Idol Chatter

ragingbullpicfocic.jpgThe American Film Institute’s “Top Ten Sports Movies” of all time features many that you’d expect but excludes two obvious choices that stand out by their absence and undermine the credibility of the list.
“Raging Bull” was the top choice, with “Rocky” second, “The Pride of the Yankees” third and “Hoosiers” fourth. These were all great sports movies which were as realistic as they were inspiring. “The Hustler” and “National Velvet” are classics which also belong on the list.
I do applaud the AFI for including “Caddyshack.” It may be more of a “recreation” movie than a sports movie, but it’s such a classic that it belonged on the list somewhere and this was probably the best spot. (“Field of Dreams” was also a great sports movie but it shows up in the Fantasy category.)

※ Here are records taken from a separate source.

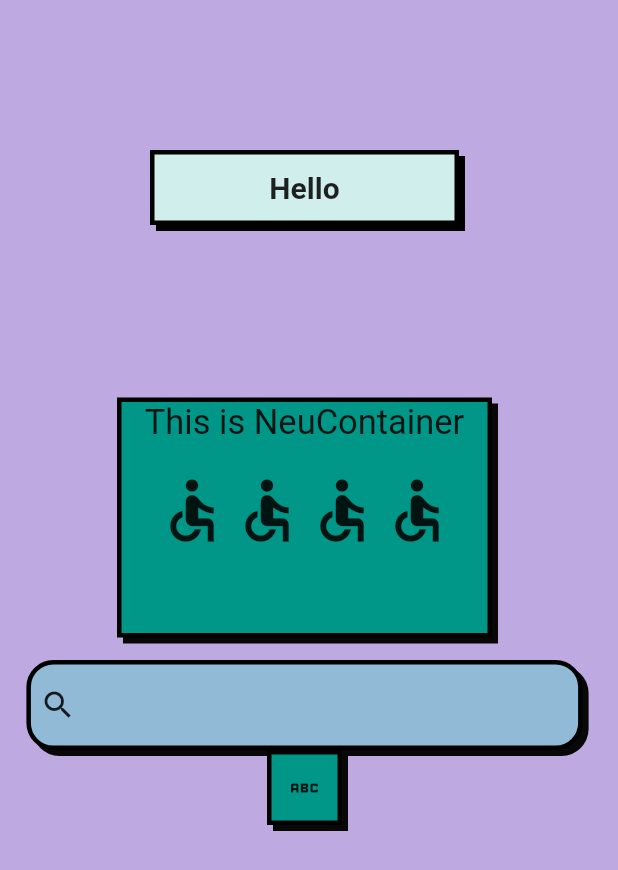
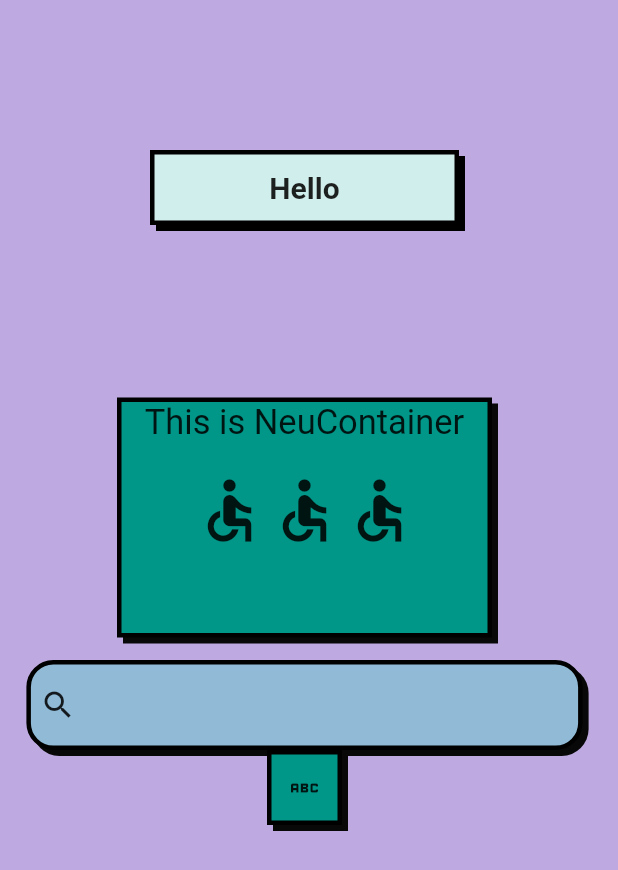
Before and after one commit to deepraj02/neubrutalism_ui, a Flutter app: the screen it shows after launch, on a phone screen of 412 x 824 dp. Shown: the top 870 px of the screen. Run offline on Flutter 3.47's test engine with Material 2 defaults, Android fonts, the phone set to English and light mode, and no system bars.

Commit message:
🧹 CHORE: chore

```diff
--- a/example/lib/main.dart
+++ b/example/lib/main.dart
@@ -38,15 +38,17 @@ class TestNeu extends StatelessWidget {
                 shadowColor: Colors.black,
                 buttonHeight: 50,
                 buttonWidth: MediaQuery.of(context).size.width * 0.5,
-                child: Row(
+                child: const Row(
                   mainAxisAlignment: MainAxisAlignment.center,
-                  children: const [
+                  children: [
                     Padding(
                       padding: EdgeInsets.all(8.0),
                       child: Text(
                         "Hello",
                         style: TextStyle(
-                            fontSize: 20, fontWeight: FontWeight.w600),
+                          fontSize: 20,
+                          fontWeight: FontWeight.w600,
+                        ),
                       ),
                     ),
                   ],
@@ -58,18 +60,18 @@ class TestNeu extends StatelessWidget {
               child: NeuContainer(
                 height: 160,
                 width: 250,
-                child: Column(
+                child: const Column(
                   children: [
-                    const Text(
+                    Text(
                       "This is NeuContainer",
                       style: TextStyle(fontSize: 23),
                     ),
-                    const SizedBox(
+                    SizedBox(
                       height: 20,
                     ),
                     Row(
                       mainAxisAlignment: MainAxisAlignment.center,
-                      children: const [
+                      children: [
                         Icon(
                           Icons.accessible_outlined,
                           size: 50,
@@ -82,10 +84,7 @@ class TestNeu extends StatelessWidget {
                           Icons.accessible_outlined,
                           size: 50,
                         ),
-                        Icon(
-                          Icons.accessible_outlined,
-                          size: 50,
-                        ),
+
                       ],
                     ),
                   ],
--- a/lib/neubrutalism_ui.dart
+++ b/lib/neubrutalism_ui.dart
@@ -3,3 +3,4 @@ library neubrutalism_ui;
 
 export './src/widgets/widgets.dart';
 export 'src/neubrutalism_ui.dart';
+export 'src/icons/neu_icons.dart';
```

“Breaking Away” was also a decent movie which I would squabble with if the other selections weren’t so much more, well, squabbleable!

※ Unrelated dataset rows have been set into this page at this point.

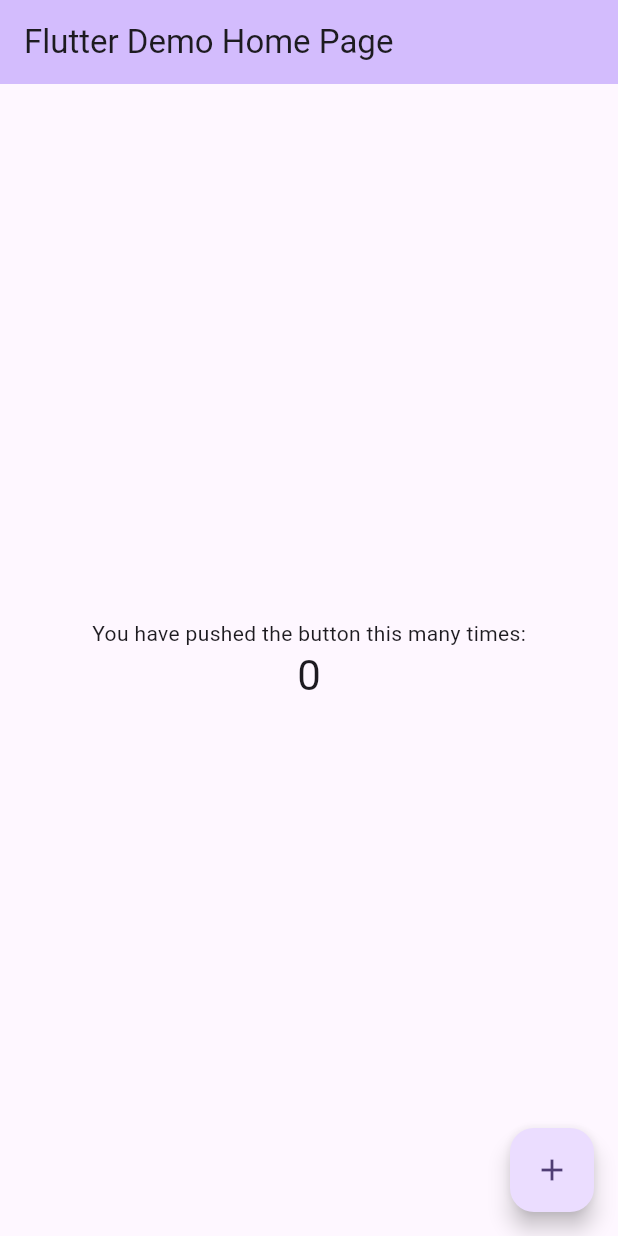
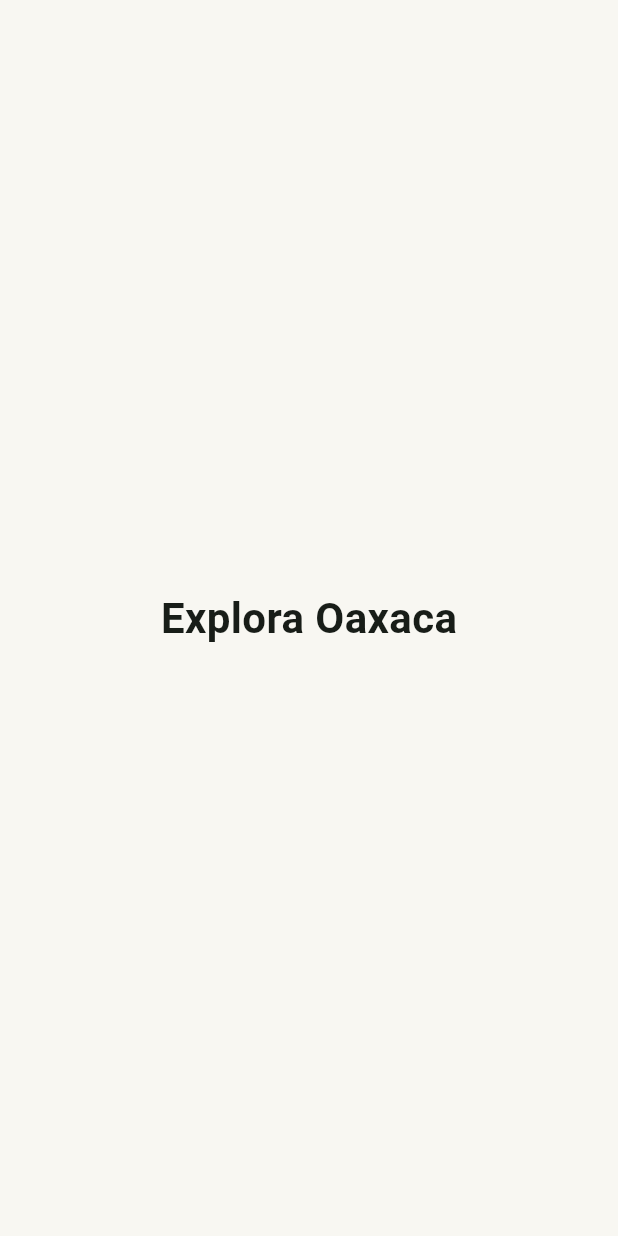
Before and after one commit to Felix-Angel/Poryecto-explora-oaxaca, a Flutter app: the screen it shows after launch, on a phone screen of 412 x 824 dp. Run offline on Flutter 3.47's test engine with Material 3 defaults, Android fonts, the phone set to English and light mode, and no system bars.

Commit message:
Configurar base y tema inicial de Explora Oaxaca

```diff
--- /dev/null
+++ b/lib/app.dart
@@ -0,0 +1,24 @@
+import 'package:flutter/material.dart';
+
+import 'core/theme/app_theme.dart';
+
+class ExploraOaxacaApp extends StatelessWidget {
+  const ExploraOaxacaApp({super.key});
+
+  @override
+  Widget build(BuildContext context) {
+    return MaterialApp(
+      title: 'Explora Oaxaca',
+      debugShowCheckedModeBanner: false,
+      theme: AppTheme.theme,
+      home: const Scaffold(
+        body: Center(
+          child: Text(
+            'Explora Oaxaca',
+            style: TextStyle(fontSize: 28, fontWeight: FontWeight.bold),
+          ),
+        ),
+      ),
+    );
+  }
+}
--- /dev/null
+++ b/lib/core/theme/app_theme.dart
@@ -0,0 +1,20 @@
+import 'package:flutter/material.dart';
+
+class AppTheme {
+  static ThemeData get theme {
+    return ThemeData(
+      useMaterial3: true,
+      colorScheme: ColorScheme.fromSeed(
+        seedColor: const Color(0xFF386641),
+        brightness: Brightness.light,
+      ),
+      scaffoldBackgroundColor: const Color(0xFFF8F7F2),
+      appBarTheme: const AppBarTheme(
+        centerTitle: false,
+        backgroundColor: Color(0xFFF8F7F2),
+        foregroundColor: Color(0xFF283618),
+        elevation: 0,
+      ),
+    );
+  }
+}
--- a/lib/main.dart
+++ b/lib/main.dart
@@ -1,122 +1,7 @@
 import 'package:flutter/material.dart';
 
+import 'app.dart';
+
 void main() {
-  runApp(const MyApp());
+  runApp(const ExploraOaxacaApp());
 }
-
-class MyApp extends StatelessWidget {
-  const MyApp({super.key});
-
-  // This widget is the root of your application.
-  @override
-  Widget build(BuildContext context) {
-    return MaterialApp(
-      title: 'Flutter Demo',
-      theme: ThemeData(
-        // This is the theme of your application.
-        //
-        // TRY THIS: Try running your application with "flutter run". You'll see
-        // the application has a purple toolbar. Then, without quitting the app,
-        // try changing the seedColor in the colorScheme below to Colors.green
-        // and then invoke "hot reload" (save your changes or press the "hot
-        // reload" button in a Flutter-supported IDE, or press "r" if you used
-        // the command line to start the app).
-        //
-        // Notice that the counter didn't reset back to zero; the application
-        // state is not lost during the reload. To reset the state, use hot
-        // restart instead.
-        //
-        // This works for code too, not just values: Most code changes can be
-        // tested with just a hot reload.
-        colorScheme: .fromSeed(seedColor: Colors.deepPurple),
-      ),
-      home: const MyHomePage(title: 'Flutter Demo Home Page'),
-    );
-  }
-}
-
-class MyHomePage extends StatefulWidget {
-  const MyHomePage({super.key, required this.title});
-
-  // This widget is the home page of your application. It is stateful, meaning
-  // that it has a State object (defined below) that contains fields that affect
-  // how it looks.
-
-  // This class is the configuration for the state. It holds the values (in this
-  // case the title) provided by the parent (in this case the App widget) and
-  // used by the build method of the State. Fields in a Widget subclass are
-  // always marked "final".
-
-  final String title;
-
-  @override
-  State<MyHomePage> createState() => _MyHomePageState();
-}
-
-class _MyHomePageState extends State<MyHomePage> {
-  int _counter = 0;
-
-  void _incrementCounter() {
-    setState(() {
-      // This call to setState tells the Flutter framework that something has
-      // changed in this State, which causes it to rerun the build method below
-      // so that the display can reflect the updated values. If we changed
-      // _counter without calling setState(), then the build method would not be
-      // called again, and so nothing would appear to happen.
-      _counter++;
-    });
-  }
-
-  @override
-  Widget build(BuildContext context) {
-    // This method is rerun every time setState is called, for instance as done
-    // by the _incrementCounter method above.
-    //
-    // The Flutter framework has been optimized to make rerunning build methods
-    // fast, so that you can just rebuild anything that needs updating rather
-    // than having to individually change instances of widgets.
-    return Scaffold(
-      appBar: AppBar(
-        // TRY THIS: Try changing the color here to a specific color (to
-        // Colors.amber, perhaps?) and trigger a hot reload to see the AppBar
-        // change color while the other colors stay the same.
-        backgroundColor: Theme.of(context).colorScheme.inversePrimary,
-        // Here we take the value from the MyHomePage object that was created by
-        // the App.build method, and use it to set our appbar title.
-        title: Text(widget.title),
-      ),
-      body: Center(
-        // Center is a layout widget. It takes a single child and positions it
-        // in the middle of the parent.
-        child: Column(
-          // Column is also a layout widget. It takes a list of children and
-          // arranges them vertically. By default, it sizes itself to fit its
-          // children horizontally, and tries to be as tall as its parent.
-          //
-          // Column has various properties to control how it sizes itself and
-          // how it positions its children. Here we use mainAxisAlignment to
-          // center the children vertically; the main axis here is the vertical
-          // axis because Columns are vertical (the cross axis would be
-          // horizontal).
-          //
-          // TRY THIS: Invoke "debug painting" (choose the "Toggle Debug Paint"
-          // action in the IDE, or press "p" in the console), to see the
-          // wireframe for each widget.
-          mainAxisAlignment: .center,
-          children: [
-            const Text('You have pushed the button this many times:'),
-            Text(
-              '$_counter',
-              style: Theme.of(context).textTheme.headlineMedium,
-            ),
-          ],
-        ),
-      ),
-      floatingActionButton: FloatingActionButton(
-        onPressed: _incrementCounter,
-        tooltip: 'Increment',
-        child: const Icon(Icons.add),
-      ),
-    );
-  }
-}
```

First, there are two romantic comedies on the list that had sports as their background: “Jerry McGuire” and “Bull Durham.” These movies weren’t great sports movies as much as they were nice date movies. Of course, the combination makes for a great date–if the chicks can love the love story and the guys can love the sports–but they still weren’t great sports movies in my book.


Missing from the list were two of the most inspiring sports movies of all time.
The first great omission is “Chariots of Fire,” from 1981, which won the Best Picture Oscar. Rarely has a movie synthesized sports and inspiration so thoroughly and credibly. The true story of Eric Liddell–and its depiction of the power of faith as more central than the thrill of victory–should be required in the growing number of public schools that show movies in literature (and other) classes.
The other great omission is “The Natural.” Though it strayed a bit from Bernard Malamud’s novel, the all-star cast of Robert Redford, Glenn Close, Kim Basinger, Barbara Hershey, Joe Don Baker, Darrin McGavin, Richard Farnsworth and Wilfred Brimley turned in a marvelous ensemble cast performance, bringing to light the inspiring center of each of us that believes there’s something greater we were meant to achieve even though the world may tell us it’s far past too late to try. Too many critics panned it at a time when Redford was too popular to go un-criticized and not old enough yet to be a legend, but the over-the-top Hollywood baseball story was as beautiful as it was appropriate for its genre.
I’d trade “The Natural” and “Chariots of Fire” for “Jerry McGuire” and “Bull Durham” any day, but, of course, that’s what’s so beautiful about movies–we each get to choose.

Join the Discussion
comments powered by Disqus